All science fiction can be divided into genre versus non-genre. I know in this day and age that sounds a bit like a marketing category rather than a solid demarcation, but it really does make a difference in the type of science fiction being read. Genre science fiction is the offspring of Hugo Gernsback who isolated sf into magazines devoted to it during a time when all the pulp fiction magazines were fragmenting and genre-type fiction was either finding its own special niche or dying out. Gernsback’s definition of science fiction was a rather restrictive one, a restriction shown by the name itself which was coined by Gernsback, but it served the purpose of allowing true fans of science fiction, both readers and writers, to devote themselves to it divorced from outside influences.
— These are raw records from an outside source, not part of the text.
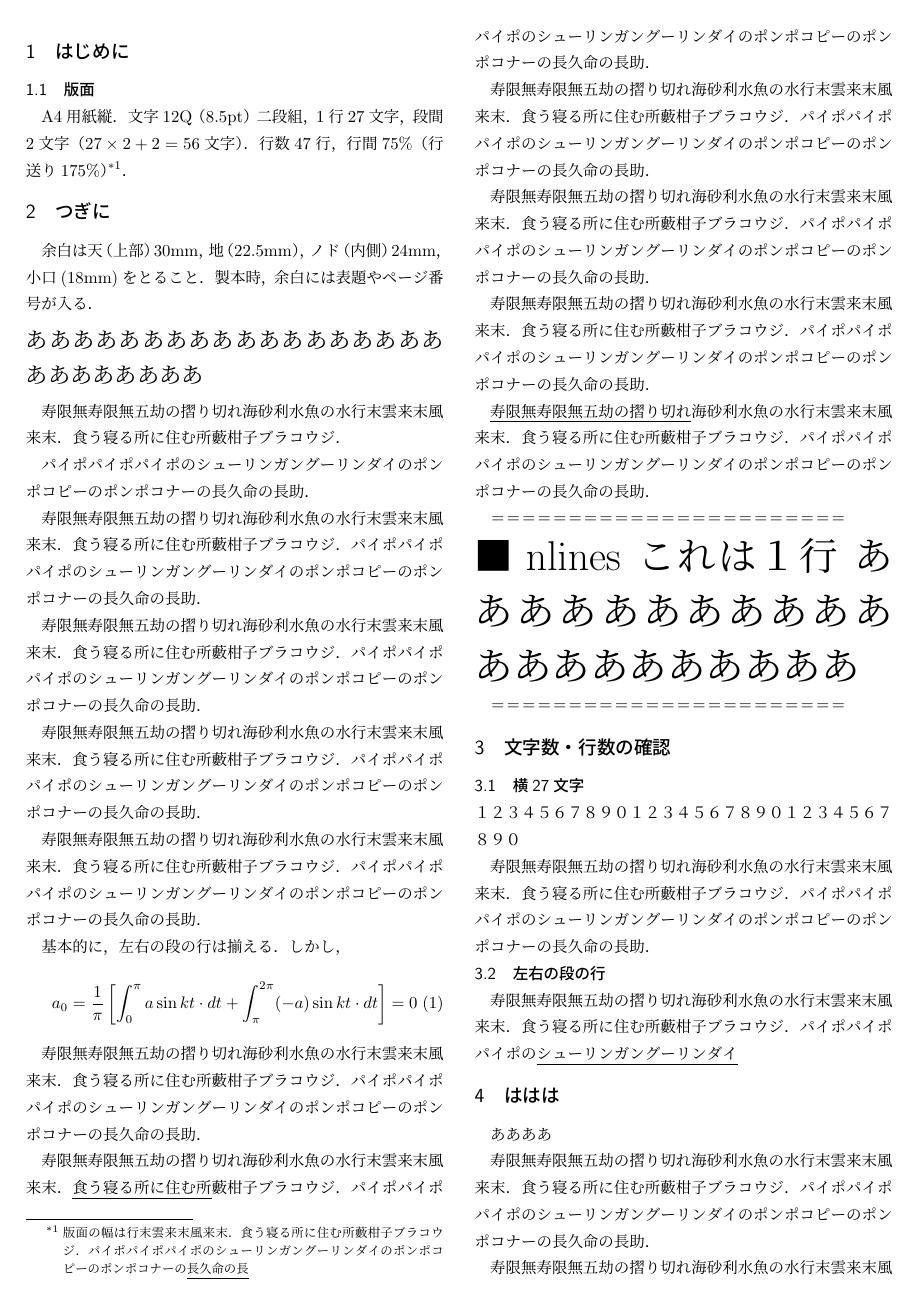
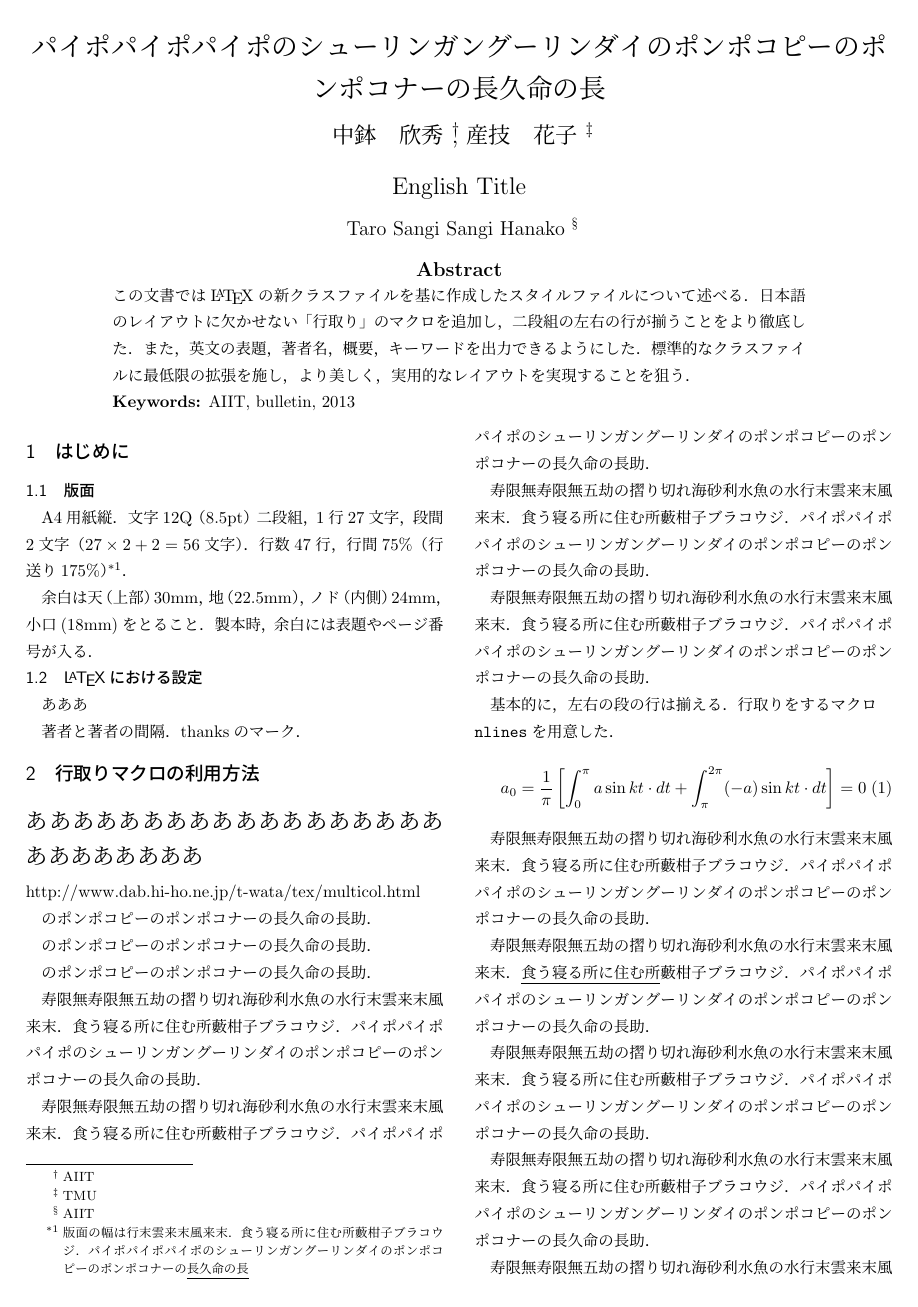
Before and after one commit to ychubachi/aiit_bulletin_format, a LaTeX document (format.tex): page 1 of 2 before the commit and page 1 of 3 after it. Compiled offline with pLaTeX and dvipdfmx.

Commit message:
本文修正．

```diff
--- a/format.tex
+++ b/format.tex
@@ -10,20 +9,21 @@
 \title{パイポパイポパイポのシューリンガングーリンダイの
 ポンポコピーのポンポコナーの長久命の長
 }
-\author{著者 \thanks{AIIT}, 著者 \thanks{TMU}}
+\author{中鉢　欣秀 \thanks{AIIT}, 産技　花子 \thanks{TMU}}
 \etitle{English Title}
-\eauthor{English Author}
+\eauthor{Taro Sangi Sangi Hanako \thanks{AIIT}}
 \keywords{AIIT, bulletin, 2013}
 \begin{abstract}
-寿限無寿限無五劫の摺り切れ海砂利水魚の水
-行末雲来末風来末．食う寝る所に住む所藪柑子ブラコウジ．パイポパイポパイ
-ポのシューリンガングーリンダイのポンポコピーのポンポコナーの長久命の長
-助．
+ この文書では\LaTeX の新クラスファイルを基に作成したスタイルファイルに
+ ついて述べる．日本語のレイアウトに欠かせない「行取り」のマクロを追加し，
+ 二段組の左右の行が揃うことをより徹底した．また，英文の表題，著者名，概
+ 要，キーワードを出力できるようにした．標準的なクラスファイルに最低限
+ の拡張を施し，より美しく，実用的なレイアウトを実現することを狙う．
 \end{abstract}
 \begin{document}
 
 %＝＝＝＝＝＝＝＝＝＝＝＝＝＝＝＝＝＝＝＝＝＝＝＝＝＝
-%\maketitle
+\maketitle
 \section{はじめに}
 \subsection{版面}
 A4用紙縦．
@@ -33,19 +33,26 @@ A4用紙縦．
 ポのシューリンガングーリンダイのポンポコピーのポンポコナーの\underline{長久命の長}
 }．
 
-
-\section{つぎに}
-
 余白は天（上部）30mm，地（22.5mm），ノド（内側）24mm，小口(18mm)をとる
 こと．
 製本時，余白には表題やページ番号が入る．
 
+\subsection{\LaTeX における設定}
+
+あああ
+
+著者と著者の間隔．thanksのマーク．
+
+\section{行取りマクロの利用方法}
+
 \linespace{3} {\Large ああああああああああああああああああああああああああ}
 
-寿限無寿限無五劫の摺り切れ海砂利水魚の水行末雲来末風来末．食う寝る所に
-住む所藪柑子ブラコウジ．
+\nlines{http://www.dab.hi-ho.ne.jp/t-wata/tex/multicol.html}
 
-パイポパイポパイポのシューリンガングーリンダイ
+のポンポコピーのポンポコナーの長久命の長助．
+
+のポンポコピーのポンポコナーの長久命の長助．
+
 のポンポコピーのポンポコナーの長久命の長助．
 
 寿限無寿限無五劫の摺り切れ海砂利水魚の水行末雲来末風来末．食う寝る所に
@@ -64,15 +71,14 @@ A4用紙縦．
 住む所藪柑子ブラコウジ．パイポパイポパイポのシューリンガングーリンダイ
 のポンポコピーのポンポコナーの長久命の長助．
 
-基本的に，左右の段の行は揃える．しかし，
+基本的に，左右の段の行は揃える．行取りをするマクロ\texttt{\\nlines}を
+用意した．
 
-\linespace{3}{
+\nlines{
 \begin{eqnarray}
 a_0=\frac{1}{\pi}\left[\int_0^{\pi} a \sin kt \cdot dt + \int_{\pi}^{2\pi} (-a) \sin kt \cdot dt\right]=0
 \end{eqnarray}
 }
-
-% 数式を入れるとずれてしまう．
 
 寿限無寿限無五劫の摺り切れ海砂利水魚の水行末雲来末風来末．食う寝る所に
 住む所藪柑子ブラコウジ．パイポパイポパイポのシューリンガングーリンダイ
```
Also changed, not shown: format.tex (7 more changed lines).
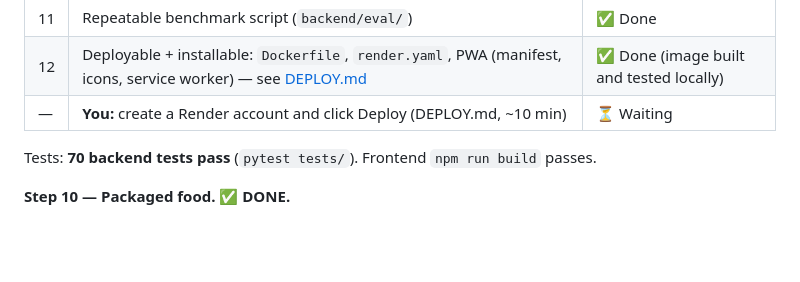
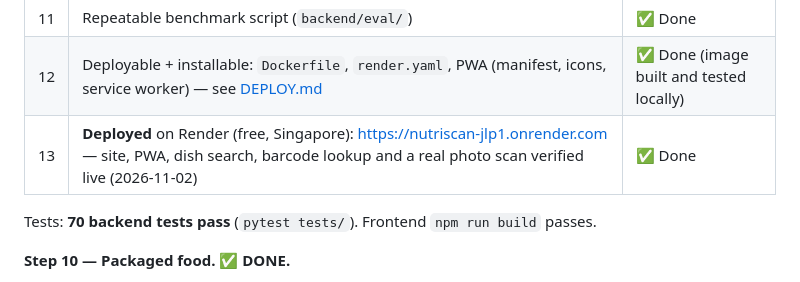
Before and after one commit to parthpalse/researchwork, a Markdown page: FOOD_SCANNER_PROGRESS.md, the part around the change. Rendered like a GitHub page; blank space fills up the shorter version.

```diff
--- a/FOOD_SCANNER_PROGRESS.md
+++ b/FOOD_SCANNER_PROGRESS.md
@@ -41,7 +41,7 @@ a JSON schema, then search only that ingredient's ~240 rows (no all-vs-all match
 | 10 | Packaged food by barcode (Open Food Facts) — lookup, cache table, alerts, meal log, UI | ✅ Done |
 | 11 | Repeatable benchmark script (`backend/eval/`) | ✅ Done |
 | 12 | Deployable + installable: `Dockerfile`, `render.yaml`, PWA (manifest, icons, service worker) — see [DEPLOY.md](DEPLOY.md) | ✅ Done (image built and tested locally) |
-| — | **You:** create a Render account and click Deploy (DEPLOY.md, ~10 min) | ⏳ Waiting |
+| 13 | **Deployed** on Render (free, Singapore): https://nutriscan-jlp1.onrender.com — site, PWA, dish search, barcode lookup and a real photo scan verified live (2026-11-02) | ✅ Done |
 
 Tests: **70 backend tests pass** (`pytest tests/`). Frontend `npm run build` passes.
 
```
Also changed, not shown: README.md (+4 -1 lines).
This concentration of efforts enabled science fiction writers to examine its ideas far beyond what could possibly be done in a more-scattered mainstream, as well as to explore those ideas in considerably more depth. Even though there were several dozen sf magazines being published at various times between 1927 and the present, most serious writers of the genre were familiar with virtually everything being done, certainly with everything important being done, so that writers regularly took an idea introduced by somebody else and expounded on it considerably. This feedback loop gave genre sf a wealth of well-developed ideas, many of which might be stunning to an outsider approaching the genre for the first time.

This might be one of the factors why science fiction which appeals to “outsiders” or the “mass public” tends to be old-fashioned to genre insiders–think Star Trek or Star Wars here–since its ideas are somewhat simpler and more easily accessible. But to a devoted insider, science fiction to some extent is ideas. Thus it is not surprising that even the finest examples of non-genre sf often appears weak in ideas or examining aspects of ideas which have been done decades ago and probably numerous times in genre sf. Look at two relatively recent examples of non-genre sf: Bakis’ Lives of the Monster Dogs and Russell’s Sparrow. Both examine fairly standard genre ideas, one going back pre-genre to the seminal Frankenstein and the other at least as far as James Blish’s groundbreaking A Case of Conscience. Both received some resistance from lifelong insiders because they offer absolutely nothing new in the way of ideas but instead are purely literary examinations similar to what has been done in-genre decades ago. This is certainly not unprecedented, even in-genre, as writers continually examine traditional genre ideas with new foci. The main difference is that genre writers tend to explore more deeply ideas related to their topic that have floated through the genre for decades while non-genre writers show an obvious ignorance of them. Thus their works often demonstrate a naivite with regards to a topics that to a genre insider seems simplistic or even condescending. This seeming condescension along with its dearth of new, exciting ideas makes it unsurprising that some insiders reject non-genre sf as reflexively as some mainstream writers reject genre sf because their own primary image of sf comes from non-genre filmmakers warping and dumbing-down of the finest genre works.